Mr. Foot

I wish to ask the Prime Minister two questions on her apparently quite unqualified acceptance of President Reagan's interpretation of the zero option proposal. First, why does she think that it is right to exclude sea-based missiles but to include land-based or air-based missiles in the negotiations? Does she not agree that to include both would be a better way of proceeding with the negotiations? Secondly, will she take into account that one of the reasons why so many British people, including the women at Greenham Common, who are opposing it for that reason among others, are so bitterly opposed to the deployment of cruise missiles is that such deployment would make well-nigh impossible any future arms control agreement? What does the right hon. Lady have to say on that subject?

The Prime Minister

This round is about land-based intermediate range nuclear missiles. There are arrangements for different classes of missiles to be dealt with separately. These are land-based—the SS20, cruise and Pershing. They are all land-based. It is right that they should be dealt with separately——

Mr. Cryer


The Prime Minister

Because there are other arrangements at Geneva for dealing with sea-based [column 463]missiles. I think it best that this is negotiated at Geneva. It is right that we try to deal with land-based intermediate range missiles. Zero is absolutely the best possible answer. Let us never forget that. The reason why it cannot be obtained is the Soviet Union. In the absence of being able to remove SS20s altogether, it is right that we should seek to deploy a smaller number. Provided the Soviet Union reduces the number of SS20s, fewer cruise and Pershings would need to be deployed. That is a reasonable arrangement. I hope that the negotiations at Geneva will succeed.

Mr. Foot

Will the right hon. Lady answer my second question? Does she agree that the deployment of cruise missiles—[Interruption.] It is all very well for right hon. and hon.
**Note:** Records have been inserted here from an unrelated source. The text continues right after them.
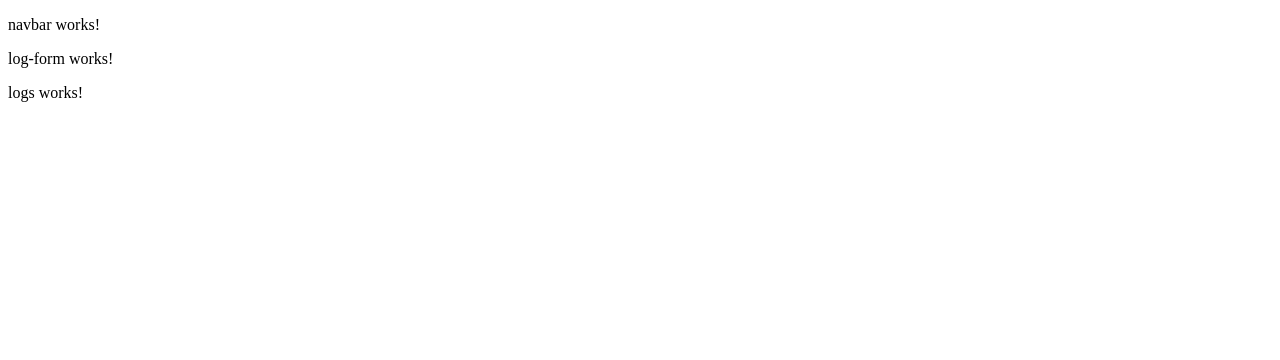
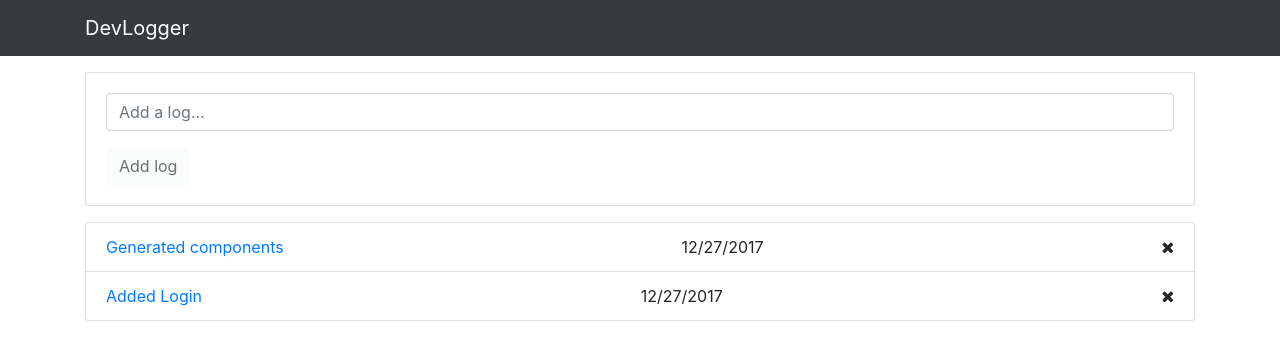
Before and after one commit to feelgreatfoodie/devlogger, an Angular app: page / in a window 1280 px wide. Shown: the top 360 px of the page. Built offline with nearby package versions, Linux system fonts and the light colour scheme.

Commit message:
log components generated, bootstrap added"

```diff
--- a/angular.json
+++ b/angular.json
@@ -23,9 +23,15 @@
               "src/assets"
             ],
             "styles": [
-              "src/styles.css"
+              "src/styles.css",
+              "node_modules/bootstrap/dist/css/bootstrap.css",
+              "node_modules/font-awesome/css/font-awesome.css"
             ],
-            "scripts": []
+            "scripts": [
+              "node_modules/jquery/dist/jquery.js",
+              "node_modules/popper.js/dist/umd/popper.js",
+              "node_modules/bootstrap/dist/js/bootstrap.js"
+            ]
           },
           "configurations": {
             "production": {
--- a/src/app/components/log-form/log-form.component.html
+++ b/src/app/components/log-form/log-form.component.html
@@ -1,3 +1,9 @@
-<p>
-  log-form works!
-</p>
+<div class="card card-body mb-3">
+  <form>
+    <div class="form-group">
+      <input type="text" class="form-control" placeholder="Add a log...">
+    </div>
+    <input type="submit" value="Add log" class="btn btn-light" [disabled]="!this.text">
+    <button type="button" class="btn btn-warning" [hidden]=!this.text>Clear</button>
+  </form>
+</div>
--- a/src/app/components/logs/logs.component.html
+++ b/src/app/components/logs/logs.component.html
@@ -1,3 +1,12 @@
-<p>
-  logs works!
-</p>
+<ul class="list-group">
+  <li class="list-group-item d-flex justify-content-between align-items-center">
+    <a href="#">Generated components</a>
+    <span class="log-date">12/27/2017</span>
+    <i class="fa fa-remove"></i>
+  </li>
+  <li class="list-group-item d-flex justify-content-between align-items-center">
+    <a href="#">Added Login</a>
+    <span class="log-date">12/27/2017</span>
+    <i class="fa fa-remove"></i>
+  </li>
+</ul>
--- a/src/app/components/navbar/navbar.component.html
+++ b/src/app/components/navbar/navbar.component.html
@@ -1,3 +1,5 @@
-<p>
-  navbar works!
-</p>
+<nav class="navbar navbar-dark bg-dark mb-3">
+  <div class="container">
+    <a href="''" class="navbar-brand">DevLogger</a>
+  </div>
+</nav>
```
Gentlemen on the Conservative Benches to interrupt, but that was the NATO view in June 1979. NATO took the view then that the deployment of cruise missiles would make future arms control arrangements impossible. With regard to my first question, is the right hon. Lady saying that the possibility of including sea-based and other missiles is to be excluded from the Geneva negotiations? That is tantamount to saying that it is pretty well impossible to reach an agreement.

The Prime Minister
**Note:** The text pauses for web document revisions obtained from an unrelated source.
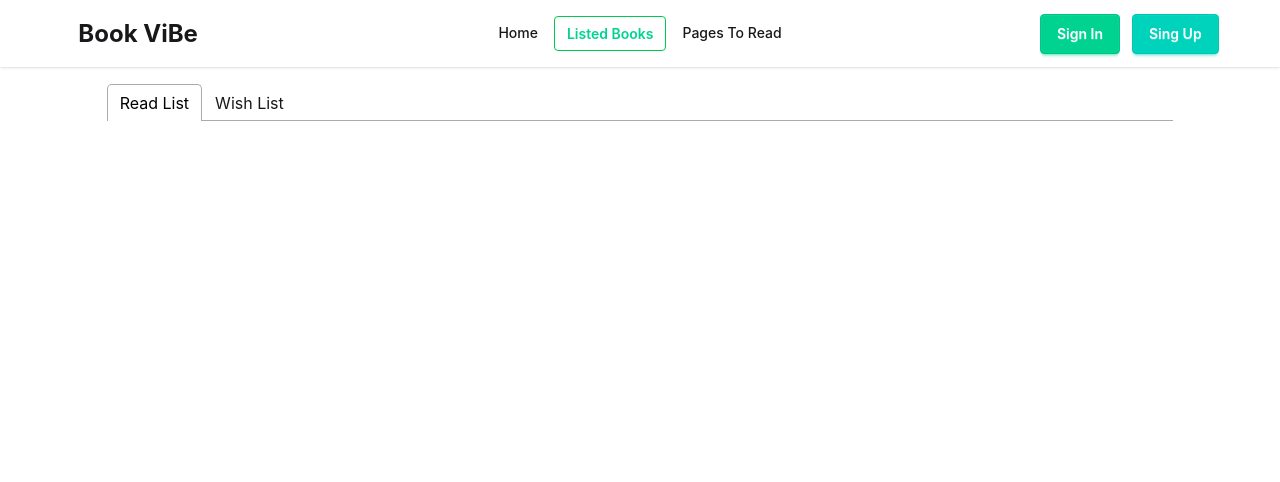
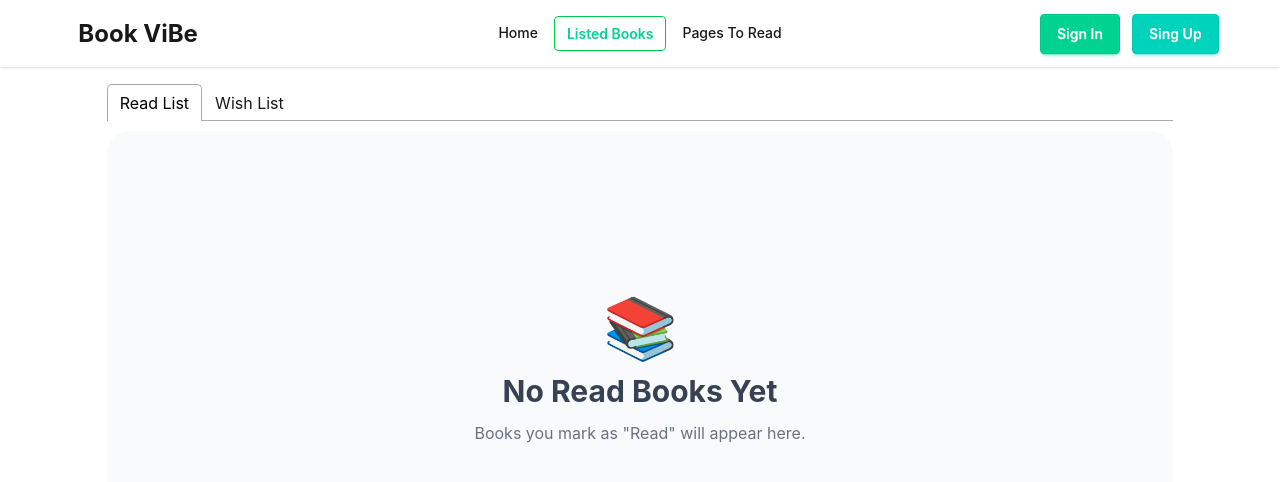
Before and after one commit to tanzid-48/book-vibe, a React (Vite) app: page /listedBooks in a window 1280 px wide. Shown: the top 482 px of the page. Built offline with nearby package versions, Linux system fonts and the light colour scheme.

Commit message:
Add tarnary Condition to show WishList And ReadList

```diff
--- a/src/components/ListBook/ReadList.jsx
+++ b/src/components/ListBook/ReadList.jsx
@@ -4,13 +4,19 @@ import ReadListCard from './ReadListCard';
 
 const ReadList = () => {
 
-const { storedBooks } = useContext(BookContext);
-
+    const { storedBooks } = useContext(BookContext);
 
     return (
         <div>
             {
-                storedBooks.map( book => <ReadListCard key={book.bookId} book = {book}></ReadListCard> )
+                storedBooks.length === 0 ? (<div className="h-[60vh] flex flex-col items-center justify-center bg-gray-50 rounded-3xl">
+                    <div className="text-6xl mb-4">📚</div>
+                    <h3 className="text-3xl font-bold text-gray-700">No Read Books Yet</h3>
+                    <p className="text-gray-500 mt-3 max-w-md text-center">
+                        Books you mark as "Read" will appear here.
+                    </p>
+                </div>)
+                    : (storedBooks.map(book => <ReadListCard key={book.bookId} book={book}></ReadListCard>))
             }
         </div>
     );
--- a/src/components/ListBook/WishList.jsx
+++ b/src/components/ListBook/WishList.jsx
@@ -6,10 +6,20 @@ const WishList = () => {
 
     const { wishListBooks } = useContext(BookContext);
     return (
-        <div>
-            {
-                wishListBooks.map(book => <WishListCard key={book.bookId} book={book}></WishListCard>)
-            }
+     <div>
+    {
+        wishListBooks.length === 0
+        ? (
+            <div className="h-[60vh] flex flex-col items-center justify-center bg-gray-50 rounded-3xl">
+        <div className="text-6xl mb-4">📚</div>
+        <h3 className="text-3xl font-bold text-gray-700">No Wish Books Yet</h3>
+        <p className="text-gray-500 mt-3 max-w-md text-center">
+            Books you mark as "Wish List" will appear here.
+        </p>
+      </div>
+        ) : ( wishListBooks.map(book => <WishListCard key={book.bookId} book={book}></WishListCard>))
+
+    }
         </div>
     );
 };
```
First, the right hon. Gentleman is aware that the Government of whom he was a member agreed to the modernisation of intermediate nuclear weapons. At that time weapons such as cruise and Pershing were discussed. They were in favour of modernisation. The decision in NATO was taken in December 1979 and was taken on the basis that there must [column 464]be balance and verification. The zero option was a special case of that balance. I did not hear the right hon. Gentleman complain about the actual deployment of SS20s. The SS20s are actually deployed. The Soviet tactic is to try to keep that deployment while we do not modernise our nuclear weapons. The only way to get the Soviets to the negotiating table is to say that if they will not take them down we shall deploy ours, but only as many as we need to—which depends on how many of theirs they take down.

Mr. Foot

We shall debate these matters in the House soon and the right hon. Lady's answers make it all the more necessary that we should. First, it is absolutely untrue that the Opposition did not protest about the SS20s. We did protest and we did it in Moscow as well. We also understood, as anyone who tries to understand these matters must, that sea-based theatre weapons should be included in the discussions. It is most noticeable that the right hon. Lady did not even attempt to answer my question about how cruise missiles would make future arms control impossible. That was NATO's view in June 1979 and I dare say that it is still true.

The Prime Minister

There are separate negotiations for strategic missiles. As the right hon. Gentleman should know, the President of the United States made proposals for substantial reductions in strategic missiles. The Russians have not come very far in agreeing to that at Geneva, either. Those proposals remain on the table. If the right hon. Gentleman is against deployment of the SS20s, why does he not protest and ask for them to be taken down?